__Data supplied__:
· · ·

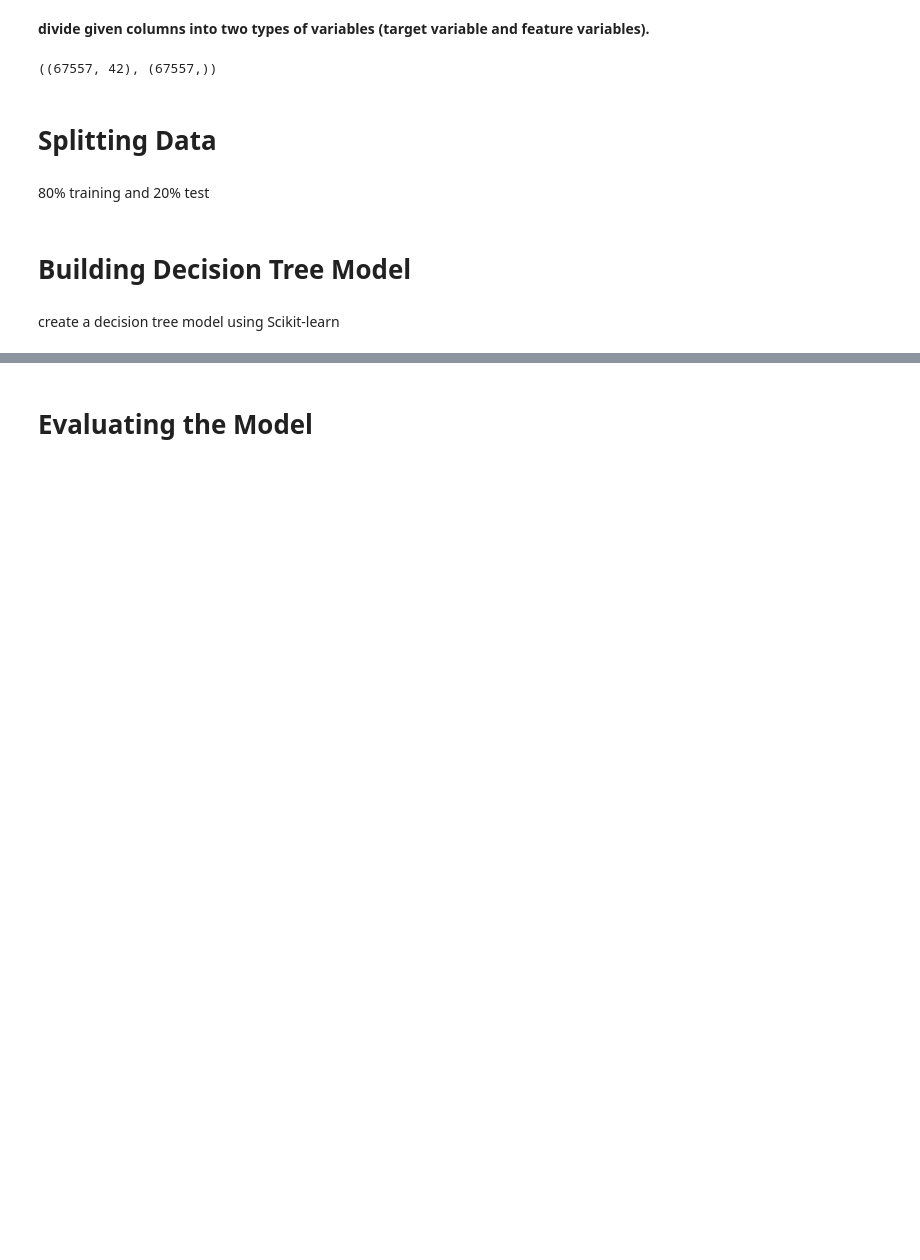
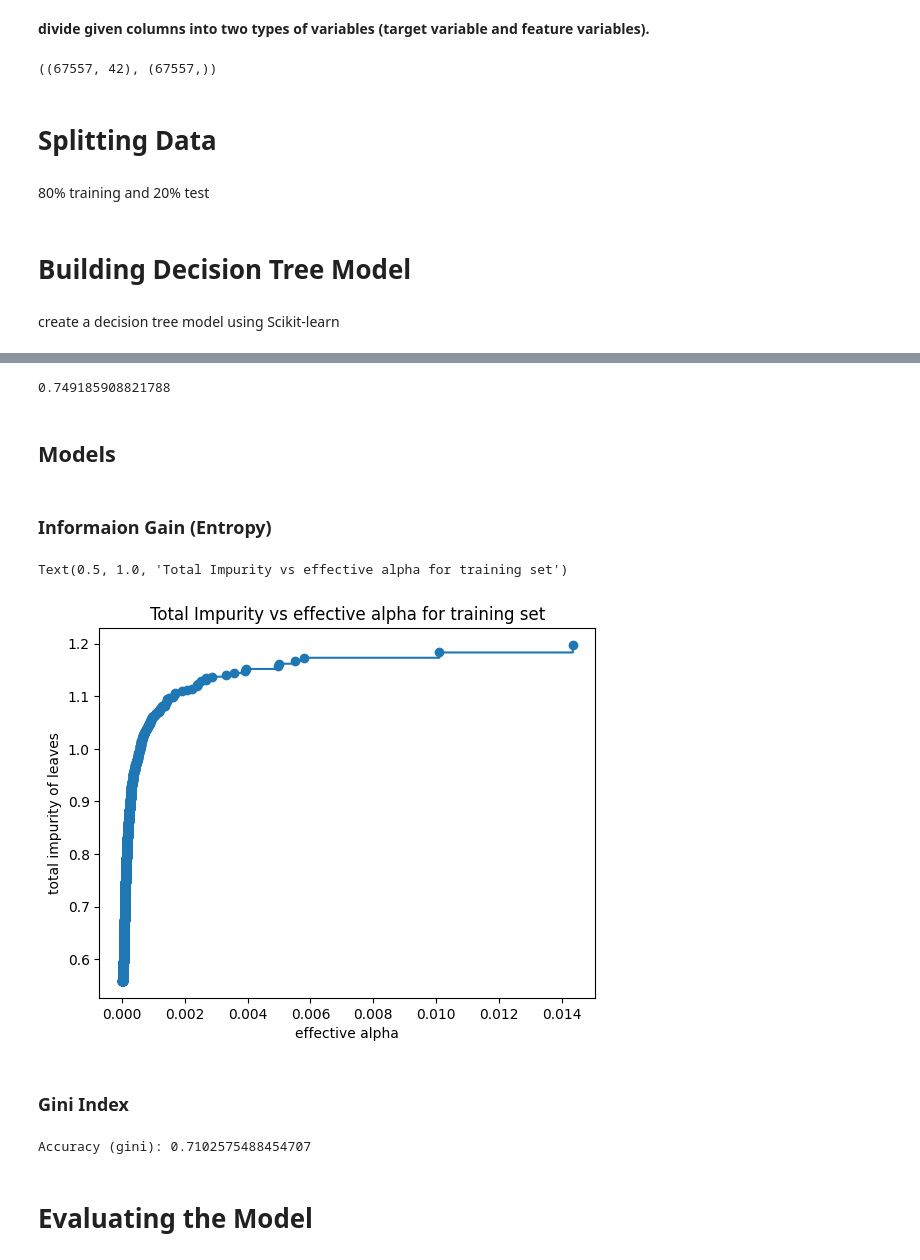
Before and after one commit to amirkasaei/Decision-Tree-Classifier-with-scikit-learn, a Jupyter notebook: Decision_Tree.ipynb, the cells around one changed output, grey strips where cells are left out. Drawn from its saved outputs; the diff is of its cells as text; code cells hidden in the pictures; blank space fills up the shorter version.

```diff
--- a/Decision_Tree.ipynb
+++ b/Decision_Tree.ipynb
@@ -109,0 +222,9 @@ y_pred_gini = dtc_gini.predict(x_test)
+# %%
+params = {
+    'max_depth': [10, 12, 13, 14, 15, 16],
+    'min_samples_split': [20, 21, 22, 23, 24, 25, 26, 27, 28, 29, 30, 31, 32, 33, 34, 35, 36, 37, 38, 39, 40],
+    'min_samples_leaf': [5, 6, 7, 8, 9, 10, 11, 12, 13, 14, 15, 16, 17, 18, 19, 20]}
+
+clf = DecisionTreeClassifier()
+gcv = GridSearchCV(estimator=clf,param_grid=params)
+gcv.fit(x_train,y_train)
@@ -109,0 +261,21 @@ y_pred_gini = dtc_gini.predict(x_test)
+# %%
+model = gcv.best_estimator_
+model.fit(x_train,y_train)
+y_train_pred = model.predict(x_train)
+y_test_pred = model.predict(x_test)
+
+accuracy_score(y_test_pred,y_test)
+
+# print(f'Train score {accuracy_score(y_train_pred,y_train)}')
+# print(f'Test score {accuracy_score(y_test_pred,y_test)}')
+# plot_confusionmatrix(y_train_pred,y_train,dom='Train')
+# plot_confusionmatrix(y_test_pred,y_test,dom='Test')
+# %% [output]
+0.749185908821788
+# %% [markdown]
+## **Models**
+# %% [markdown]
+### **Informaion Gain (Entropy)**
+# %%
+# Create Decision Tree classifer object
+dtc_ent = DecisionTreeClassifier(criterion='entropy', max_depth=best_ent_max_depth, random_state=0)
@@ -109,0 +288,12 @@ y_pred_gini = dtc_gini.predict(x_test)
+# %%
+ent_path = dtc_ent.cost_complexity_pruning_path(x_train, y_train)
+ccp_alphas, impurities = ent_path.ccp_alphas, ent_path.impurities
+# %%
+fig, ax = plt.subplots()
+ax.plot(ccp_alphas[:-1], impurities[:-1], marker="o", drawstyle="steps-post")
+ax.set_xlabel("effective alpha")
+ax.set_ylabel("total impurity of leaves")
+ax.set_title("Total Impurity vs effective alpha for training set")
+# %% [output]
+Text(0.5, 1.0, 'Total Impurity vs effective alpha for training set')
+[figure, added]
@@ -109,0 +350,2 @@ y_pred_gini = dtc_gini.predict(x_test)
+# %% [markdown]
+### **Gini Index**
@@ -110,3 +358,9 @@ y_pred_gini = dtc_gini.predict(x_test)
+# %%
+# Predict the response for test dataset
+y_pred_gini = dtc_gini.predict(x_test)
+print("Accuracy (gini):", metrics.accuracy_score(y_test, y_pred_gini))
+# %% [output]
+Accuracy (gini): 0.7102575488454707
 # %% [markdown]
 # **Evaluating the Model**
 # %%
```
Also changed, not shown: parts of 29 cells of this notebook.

· · ·

__Goal of the exercise__: Out of the records above, pull each line containing the word "training".

__Your solution__:
+ax.set_title("Total Impurity vs effective alpha for training set")
+Text(0.5, 1.0, 'Total Impurity vs effective alpha for training set')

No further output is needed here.